As you can see, our terrace isn’t much to look at right now. And since we take great care at //SEIBERT/MEDIA to make sure that everything we do is also kind on the eyes, my colleague Sandra took the issue into her own hands, and built three wonderful, wooden raised vegetable gardens on the terrace with the help of many colleagues. Our green thumb has become more professional!
Back in February she explained how we wanted to put the theme of urban gardening into practice. That prompted me to buy an assortment of seedlings from a private greenhouse which would eventually have to be moved into new garden beds. Another colleague from Team Ponyhof (one of our internal teams), Melanie, also started to cultivate some young tomato plants. And another Melanie from the same team helped me to plant them in the beds. (Yes, having both Melanies in the same team is confusing at times.)
Here are some details about the beds:
- Each is between 1.0-1.5m2 in area and 30-40cm tall
- Young plants: zucchini (green and yellow), tomatoes, lettuce, cucumbers.
- Seedlings: radish, carrots, paprika, thyme, parsley.
Thanks to the convenient weather (a good balance between rain and sun), the lettuces have grown so well that we were already able to use one of them in a delicious salad the other day.
And the radishes are growing at turbo-speed, as you can see in the third picture of the beds.
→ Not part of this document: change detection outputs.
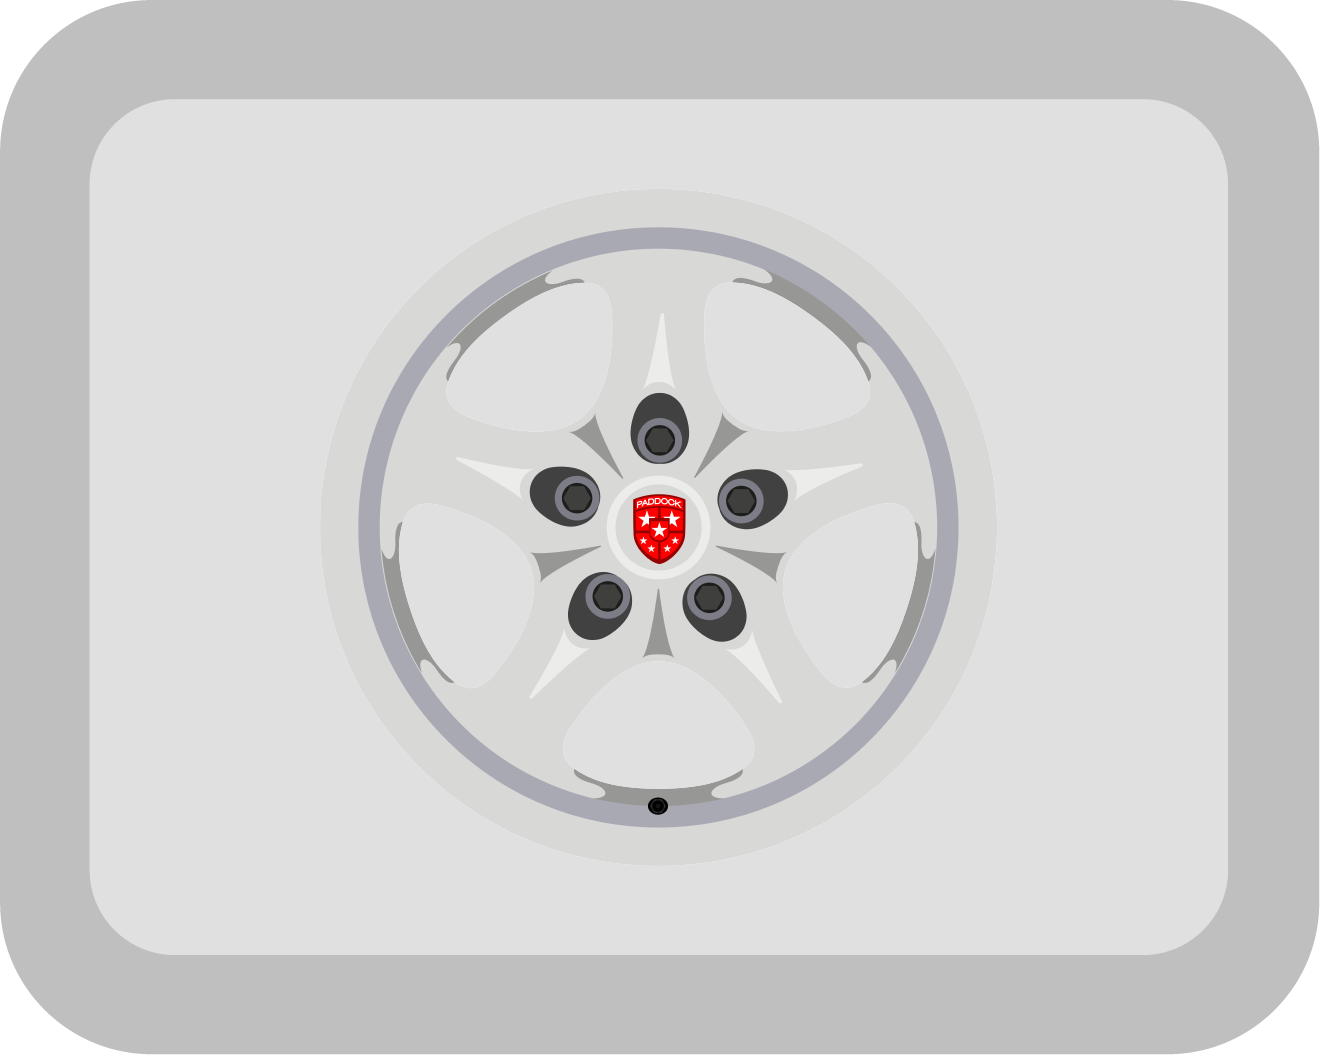
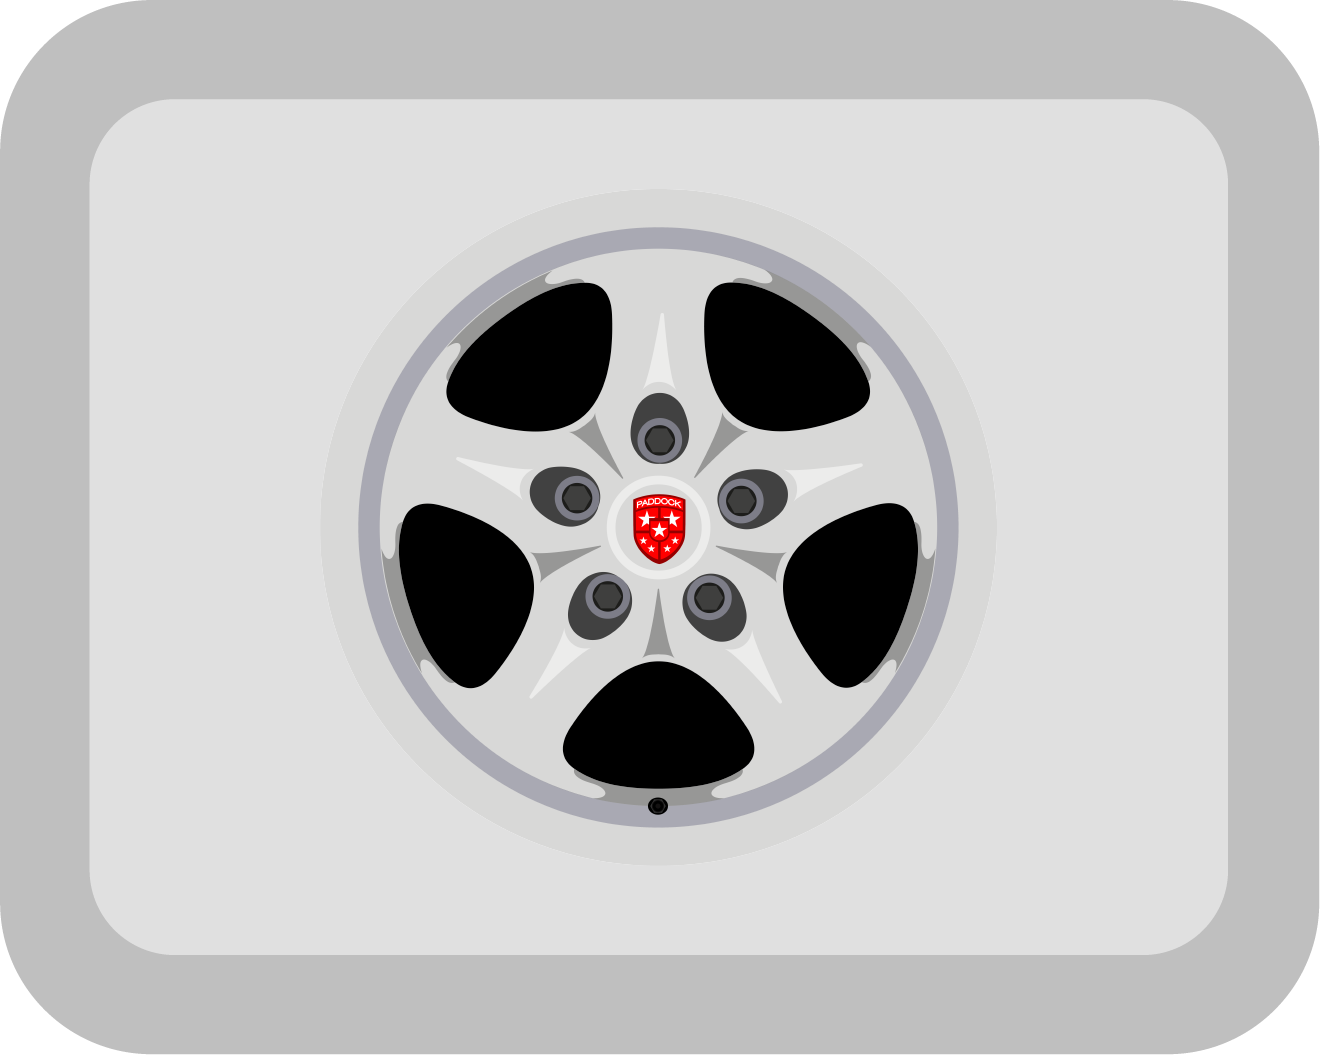
All rims added

diff --git a/paddock-car-builder/src/pages/Home.tsx b/paddock-car-builder/src/pages/Home.tsx
@@ -1,18 +1,32 @@
 import CustomHeader from '../components/HomeHeader'
 import HomeButton from '../components/HomeButtons'
-
+import { useState } from 'react'
+import ResetAlert from '../components/ResetAlert'
 
 function Home(){
 
+    const [showResetAlert, setShowResetAlert] = useState(false);
+
+    const nada = () =>{};
+
+    const handleResetButtonClick = () => {
+        setShowResetAlert(true);
+    
+        setTimeout(() => {
+          setShowResetAlert(false);
+        }, 1000);
+      };
 
 return <>
     <CustomHeader/>
     <div className='home-menu'>
         <div className='home-menu-row-1'>
-            <HomeButton type='1' source='dress-up' hiper='workshop'/>
-            <HomeButton type='1' source='garage' hiper='garage'/>
+            <HomeButton type='1' source='dress-up' hiper='workshop' onResetButtonClick={nada}/>
+            <HomeButton type='1' source='garage' hiper='garage' onResetButtonClick={nada}/>
         </div>
-        <HomeButton type='2' source='resetcar' hiper='home'/>
+        <HomeButton type='2' source='resetcar' hiper='home' onResetButtonClick={ handleResetButtonClick }/>
+        {showResetAlert && <ResetAlert onClose={() => setShowResetAlert(false)} />}
+
     </div>
 </>
 }

diff --git a/paddock-car-builder/src/styles/app.scss b/paddock-car-builder/src/styles/app.scss
@@ -276,6 +276,27 @@ body{
   }
 }
 
+.reset-alert{
+
+  display: grid;
+  justify-content: center;
+  align-content: center;
+
+  &-fill{
+    background-color: #ae0006;
+    border-radius: 16px;
+    width: 630px;
+    height: 60px;
+    display: grid;
+    justify-content: center;
+    align-content: center;
+
+    a{
+      color: #ffffff;
+    }
+  }
+}
+
 @media only screen and (max-width: 1250px) {
 
   @mixin workshop-sides{
@@ -567,6 +588,13 @@ body{
       width: 500px;
     }
   }
+
+  .reset-alert{
+    &-fill{
+      width: 470px;
+      height: 60px;
+    }
+  }
 }
 
 @media only screen and (max-width: 550px) {
@@ -702,6 +730,13 @@ body{
   
     &-row-1{
       gap: 15px;
+    }
+  }
+
+  .reset-alert{
+    &-fill{
+      width: 330px;
+      height: 60px;
     }
   }
 }
@@ -896,6 +931,13 @@ body{
   
     &-row-1{
       gap: 12px;
+    }
+  }
+
+  .reset-alert{
+    &-fill{
+      width: 270px;
+      height: 60px;
     }
   }
 

diff --git a/paddock-car-builder/src/components/HomeButtons.tsx b/paddock-car-builder/src/components/HomeButtons.tsx
@@ -6,6 +6,7 @@ interface Props{
     type: string;
     source: string;
     hiper: string ;
+    onResetButtonClick : () => void;
 }
 
 interface CarData {
@@ -20,7 +21,7 @@ interface CarData {
     mirrors: number;
   }
 
-function HomeButtons({type, source, hiper}: Props){
+function HomeButtons({type, source, hiper, onResetButtonClick}: Props){
 
     const [newCarData, setNewCarData] = useState<CarData>(() => getCarData() || {
         chassis: '993',
@@ -51,6 +52,7 @@ function HomeButtons({type, source, hiper}: Props){
 
     const handleClick = () => {
         if(source === 'resetcar'){
+            onResetButtonClick();
             updateCarParts();
             setNewCarData((prevData) => {
                 setCarData(prevData);

diff --git a/paddock-car-builder/src/components/ResetAlert.tsx b/paddock-car-builder/src/components/ResetAlert.tsx
@@ -1,0 +1,30 @@
+import { useEffect, useState } from "react";
+
+
+interface ResetAlertProps {
+    onClose: () => void;
+  }
+
+const ResetAlert = ({onClose} : ResetAlertProps) => {
+
+    const [visible, setVisible] = useState(true);
+
+    useEffect(() => {
+    const timer = setTimeout(() => {
+      setVisible(false);
+      onClose(); // Llama a la función onClose cuando la alerta desaparezca
+    }, 2000);
+
+    return () => clearTimeout(timer);
+  }, [onClose]);
+
+  return visible ? (
+    <div className="reset-alert">
+      <div className="reset-alert-fill">
+        <a>ALERT: CAR RESET TO STOCK</a>
+      </div>
+    </div>
+  ) : null;
+}
+
+export default ResetAlert

diff --git a/paddock-car-builder/src/pages/Workshop.tsx b/paddock-car-builder/src/pages/Workshop.tsx
@@ -64,7 +64,7 @@ const updateCarParts = (part: string, partNumber: string) => {
         newMirrors = parseInt(partNumber);
     }
 
-    console.log("Numero seleccionado: " + selectedNumber.number); 
+    // console.log("Numero seleccionado: " + selectedNumber.number); 
 
     setNewCarData((prevData) => ({
         ...prevData,
@@ -109,7 +109,7 @@ const generatePartOptions = (partName: string, partNumber: string, isActive: str
 
     if (activePart === partName){
         let buttons = [];
-        for (let i = 0; i <=5; i++) {
+        for (let i = 0; i <=6; i++) {
 
             const currentNumber = i.toString();
 

diff --git a/paddock-car-builder/src/components/Car.tsx b/paddock-car-builder/src/components/Car.tsx
@@ -90,7 +90,7 @@ class Car extends Component<CarProps, CarState> {
 
     render() {
 
-        console.log("Car props" , this.props);
+        // console.log("Car props" , this.props);
 
         return (
             <div className="car">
Don’t be puzzled by the pens in the dirt. They’re just markers to help us remember what we planted and where.
We’re actively trying to keep our colleagues interested in self-sufficiency. It’s also quite nice for the people under us to be working near all these natural things: Crazy, a vegetable that grows out of the earth instead of from a supermarket shelf! Green thumbs up!